WHAT YOU ARE ASKED TO DO -
What lines of the material below hold the string "warmup"? Copy them out.

[Start of section]

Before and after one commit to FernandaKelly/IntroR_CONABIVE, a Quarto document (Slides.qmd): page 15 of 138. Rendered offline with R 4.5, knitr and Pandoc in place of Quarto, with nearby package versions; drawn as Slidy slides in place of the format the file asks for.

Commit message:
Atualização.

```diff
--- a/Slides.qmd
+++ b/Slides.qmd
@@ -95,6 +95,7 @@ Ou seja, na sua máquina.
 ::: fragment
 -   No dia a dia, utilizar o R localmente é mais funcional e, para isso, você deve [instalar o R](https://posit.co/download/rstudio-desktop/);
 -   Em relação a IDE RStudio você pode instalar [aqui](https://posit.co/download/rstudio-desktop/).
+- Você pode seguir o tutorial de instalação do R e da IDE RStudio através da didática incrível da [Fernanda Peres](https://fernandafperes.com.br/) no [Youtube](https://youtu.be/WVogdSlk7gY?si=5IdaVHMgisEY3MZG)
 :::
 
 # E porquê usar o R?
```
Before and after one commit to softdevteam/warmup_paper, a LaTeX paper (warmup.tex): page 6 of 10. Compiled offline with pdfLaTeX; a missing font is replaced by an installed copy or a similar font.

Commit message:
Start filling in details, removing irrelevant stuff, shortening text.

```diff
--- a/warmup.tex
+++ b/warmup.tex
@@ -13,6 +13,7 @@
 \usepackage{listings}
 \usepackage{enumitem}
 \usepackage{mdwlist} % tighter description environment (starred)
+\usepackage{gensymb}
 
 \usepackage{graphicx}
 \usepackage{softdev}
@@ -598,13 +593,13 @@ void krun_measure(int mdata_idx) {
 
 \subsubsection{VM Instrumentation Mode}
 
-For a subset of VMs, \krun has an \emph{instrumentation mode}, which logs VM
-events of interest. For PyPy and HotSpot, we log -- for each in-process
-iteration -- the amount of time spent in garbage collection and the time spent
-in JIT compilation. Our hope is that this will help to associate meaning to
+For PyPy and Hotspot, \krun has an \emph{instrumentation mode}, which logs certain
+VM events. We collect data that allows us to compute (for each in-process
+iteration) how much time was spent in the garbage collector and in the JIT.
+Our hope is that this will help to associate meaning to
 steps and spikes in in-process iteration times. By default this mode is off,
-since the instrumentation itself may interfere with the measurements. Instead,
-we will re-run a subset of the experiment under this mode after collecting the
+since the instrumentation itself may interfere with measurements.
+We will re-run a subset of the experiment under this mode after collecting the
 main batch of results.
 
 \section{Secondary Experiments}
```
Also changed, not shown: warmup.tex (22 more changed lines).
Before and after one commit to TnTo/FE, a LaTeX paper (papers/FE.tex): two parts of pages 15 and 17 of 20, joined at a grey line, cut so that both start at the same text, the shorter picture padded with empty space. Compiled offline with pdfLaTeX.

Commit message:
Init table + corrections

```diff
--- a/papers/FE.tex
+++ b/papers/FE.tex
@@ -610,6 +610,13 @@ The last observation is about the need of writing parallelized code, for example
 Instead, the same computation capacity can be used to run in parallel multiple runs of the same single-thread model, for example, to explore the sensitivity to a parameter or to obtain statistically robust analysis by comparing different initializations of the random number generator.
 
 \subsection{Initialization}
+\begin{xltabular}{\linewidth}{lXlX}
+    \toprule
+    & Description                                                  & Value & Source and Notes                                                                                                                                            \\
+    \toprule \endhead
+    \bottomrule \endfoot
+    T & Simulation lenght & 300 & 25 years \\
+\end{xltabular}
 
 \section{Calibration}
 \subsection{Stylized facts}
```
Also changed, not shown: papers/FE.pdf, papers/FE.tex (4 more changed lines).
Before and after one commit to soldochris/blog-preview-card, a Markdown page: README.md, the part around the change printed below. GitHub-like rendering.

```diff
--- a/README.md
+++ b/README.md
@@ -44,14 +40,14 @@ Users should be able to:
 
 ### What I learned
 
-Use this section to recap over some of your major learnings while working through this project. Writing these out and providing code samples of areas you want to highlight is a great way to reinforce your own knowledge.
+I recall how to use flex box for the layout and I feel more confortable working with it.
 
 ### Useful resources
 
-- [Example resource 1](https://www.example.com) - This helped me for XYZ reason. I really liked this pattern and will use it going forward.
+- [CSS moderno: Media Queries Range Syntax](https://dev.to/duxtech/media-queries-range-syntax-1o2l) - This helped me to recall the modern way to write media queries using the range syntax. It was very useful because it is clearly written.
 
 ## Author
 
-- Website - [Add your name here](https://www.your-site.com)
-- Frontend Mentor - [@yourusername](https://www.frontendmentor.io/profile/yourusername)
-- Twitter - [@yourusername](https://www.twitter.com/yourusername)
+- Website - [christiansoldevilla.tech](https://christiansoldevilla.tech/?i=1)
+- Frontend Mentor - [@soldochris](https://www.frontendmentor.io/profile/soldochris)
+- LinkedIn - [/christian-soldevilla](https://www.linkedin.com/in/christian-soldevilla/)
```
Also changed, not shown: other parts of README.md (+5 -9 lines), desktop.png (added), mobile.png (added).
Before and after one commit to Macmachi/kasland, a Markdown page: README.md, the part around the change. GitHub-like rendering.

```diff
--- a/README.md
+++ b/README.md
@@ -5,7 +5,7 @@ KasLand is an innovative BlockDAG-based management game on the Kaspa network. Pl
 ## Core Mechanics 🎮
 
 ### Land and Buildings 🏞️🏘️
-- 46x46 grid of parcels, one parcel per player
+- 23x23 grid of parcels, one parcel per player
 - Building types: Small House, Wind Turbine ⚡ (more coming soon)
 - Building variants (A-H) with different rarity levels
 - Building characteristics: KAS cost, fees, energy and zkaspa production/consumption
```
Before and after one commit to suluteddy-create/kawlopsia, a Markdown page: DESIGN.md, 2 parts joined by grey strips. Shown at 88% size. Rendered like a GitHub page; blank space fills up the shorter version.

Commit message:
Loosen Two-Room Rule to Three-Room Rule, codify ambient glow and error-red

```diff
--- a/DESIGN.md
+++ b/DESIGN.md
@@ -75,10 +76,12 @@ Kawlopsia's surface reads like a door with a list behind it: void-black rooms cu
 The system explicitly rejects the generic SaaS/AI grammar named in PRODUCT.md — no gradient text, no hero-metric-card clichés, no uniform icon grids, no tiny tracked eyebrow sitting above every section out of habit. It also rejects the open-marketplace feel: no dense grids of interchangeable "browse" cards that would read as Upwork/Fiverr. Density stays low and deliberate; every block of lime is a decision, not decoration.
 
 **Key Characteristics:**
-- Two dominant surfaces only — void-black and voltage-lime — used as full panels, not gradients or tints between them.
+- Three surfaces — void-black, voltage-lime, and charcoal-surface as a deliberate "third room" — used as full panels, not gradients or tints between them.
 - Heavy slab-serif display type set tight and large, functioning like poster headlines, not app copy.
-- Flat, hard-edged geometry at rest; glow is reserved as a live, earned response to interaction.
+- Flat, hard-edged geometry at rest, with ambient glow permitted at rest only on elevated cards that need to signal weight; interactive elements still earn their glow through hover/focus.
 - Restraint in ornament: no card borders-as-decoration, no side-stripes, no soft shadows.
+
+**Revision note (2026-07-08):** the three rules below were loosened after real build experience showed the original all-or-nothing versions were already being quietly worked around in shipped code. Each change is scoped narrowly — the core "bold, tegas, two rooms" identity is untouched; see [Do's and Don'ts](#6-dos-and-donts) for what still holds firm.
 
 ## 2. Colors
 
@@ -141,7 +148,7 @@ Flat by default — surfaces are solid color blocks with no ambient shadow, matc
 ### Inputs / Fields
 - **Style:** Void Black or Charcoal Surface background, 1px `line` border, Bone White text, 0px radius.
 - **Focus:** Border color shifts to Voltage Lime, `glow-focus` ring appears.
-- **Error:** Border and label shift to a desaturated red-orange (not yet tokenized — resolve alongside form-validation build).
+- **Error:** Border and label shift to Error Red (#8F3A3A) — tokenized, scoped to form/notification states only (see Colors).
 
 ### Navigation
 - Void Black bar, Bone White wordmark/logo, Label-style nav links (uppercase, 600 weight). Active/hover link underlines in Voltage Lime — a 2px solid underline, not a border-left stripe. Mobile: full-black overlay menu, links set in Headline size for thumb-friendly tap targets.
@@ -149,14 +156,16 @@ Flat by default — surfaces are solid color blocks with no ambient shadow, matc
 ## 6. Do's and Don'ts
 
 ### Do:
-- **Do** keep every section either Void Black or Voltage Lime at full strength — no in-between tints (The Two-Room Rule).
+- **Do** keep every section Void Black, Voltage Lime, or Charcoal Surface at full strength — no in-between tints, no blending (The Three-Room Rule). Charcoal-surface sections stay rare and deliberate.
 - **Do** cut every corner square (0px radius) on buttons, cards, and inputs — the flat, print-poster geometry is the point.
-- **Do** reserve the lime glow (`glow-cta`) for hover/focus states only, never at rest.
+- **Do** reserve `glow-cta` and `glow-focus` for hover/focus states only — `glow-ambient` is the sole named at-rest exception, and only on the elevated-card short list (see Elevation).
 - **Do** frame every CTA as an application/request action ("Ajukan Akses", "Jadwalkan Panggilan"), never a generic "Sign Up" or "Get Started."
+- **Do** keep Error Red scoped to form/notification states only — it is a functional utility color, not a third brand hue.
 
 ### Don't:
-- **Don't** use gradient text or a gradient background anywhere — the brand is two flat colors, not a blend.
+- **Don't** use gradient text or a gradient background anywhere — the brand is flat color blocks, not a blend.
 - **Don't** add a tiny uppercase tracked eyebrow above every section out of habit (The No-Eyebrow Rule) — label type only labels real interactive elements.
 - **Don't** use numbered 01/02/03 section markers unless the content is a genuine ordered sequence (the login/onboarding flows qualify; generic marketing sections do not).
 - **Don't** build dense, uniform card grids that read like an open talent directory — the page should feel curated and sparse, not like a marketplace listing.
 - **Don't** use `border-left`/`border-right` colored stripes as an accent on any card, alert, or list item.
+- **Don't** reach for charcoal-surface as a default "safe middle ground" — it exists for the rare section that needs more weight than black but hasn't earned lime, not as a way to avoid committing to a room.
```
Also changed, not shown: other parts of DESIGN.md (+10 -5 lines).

[End of section]

SOLUTION BELOW -
Before and after one commit to softdevteam/warmup_paper, a LaTeX paper (warmup.tex): page 6 of 10. Compiled offline with pdfLaTeX; a missing font is replaced by an installed copy or a similar font.
--- a/warmup.tex
+++ b/warmup.tex
Also changed, not shown: warmup.tex (22 more changed lines).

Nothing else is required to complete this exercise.